[[ Material for this exercise open ]]

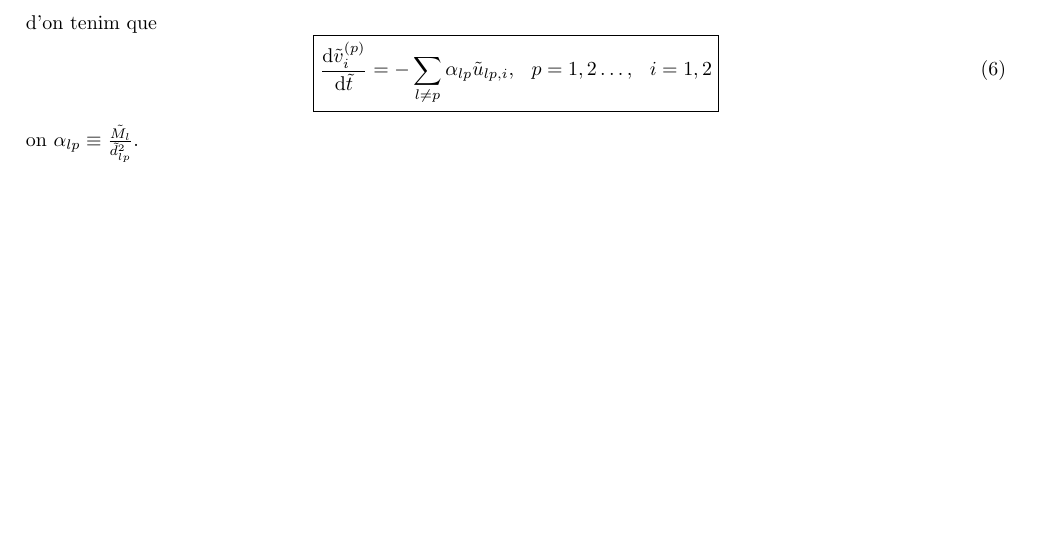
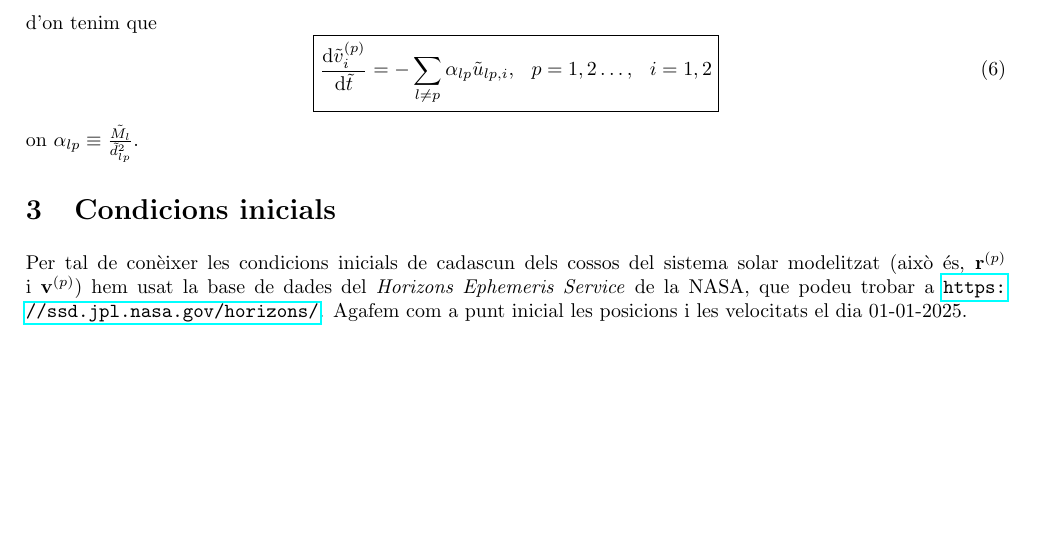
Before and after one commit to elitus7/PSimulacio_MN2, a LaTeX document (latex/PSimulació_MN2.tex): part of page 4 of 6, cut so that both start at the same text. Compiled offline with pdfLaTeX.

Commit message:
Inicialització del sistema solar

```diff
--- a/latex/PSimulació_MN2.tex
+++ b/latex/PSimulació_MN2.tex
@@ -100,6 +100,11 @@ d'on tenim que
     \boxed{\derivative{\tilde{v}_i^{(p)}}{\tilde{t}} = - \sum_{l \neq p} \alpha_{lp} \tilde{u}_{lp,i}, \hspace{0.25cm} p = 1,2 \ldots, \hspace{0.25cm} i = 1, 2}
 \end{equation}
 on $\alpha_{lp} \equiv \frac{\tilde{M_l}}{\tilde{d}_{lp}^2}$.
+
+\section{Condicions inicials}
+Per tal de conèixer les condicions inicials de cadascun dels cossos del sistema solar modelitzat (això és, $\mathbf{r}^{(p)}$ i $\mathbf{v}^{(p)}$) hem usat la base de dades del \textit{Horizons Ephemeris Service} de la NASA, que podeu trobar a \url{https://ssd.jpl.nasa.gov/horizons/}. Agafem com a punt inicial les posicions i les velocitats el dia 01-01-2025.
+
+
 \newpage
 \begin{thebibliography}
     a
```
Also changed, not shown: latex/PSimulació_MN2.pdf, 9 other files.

[[ Material for this exercise closed ]]

(Exercise requirements)
Go through the records above and return every line that holds the string "latex".

(Response area)
Before and after one commit to elitus7/PSimulacio_MN2, a LaTeX document (latex/PSimulació_MN2.tex): part of page 4 of 6, cut so that both start at the same text. Compiled offline with pdfLaTeX.
--- a/latex/PSimulació_MN2.tex
+++ b/latex/PSimulació_MN2.tex
Also changed, not shown: latex/PSimulació_MN2.pdf, 9 other files.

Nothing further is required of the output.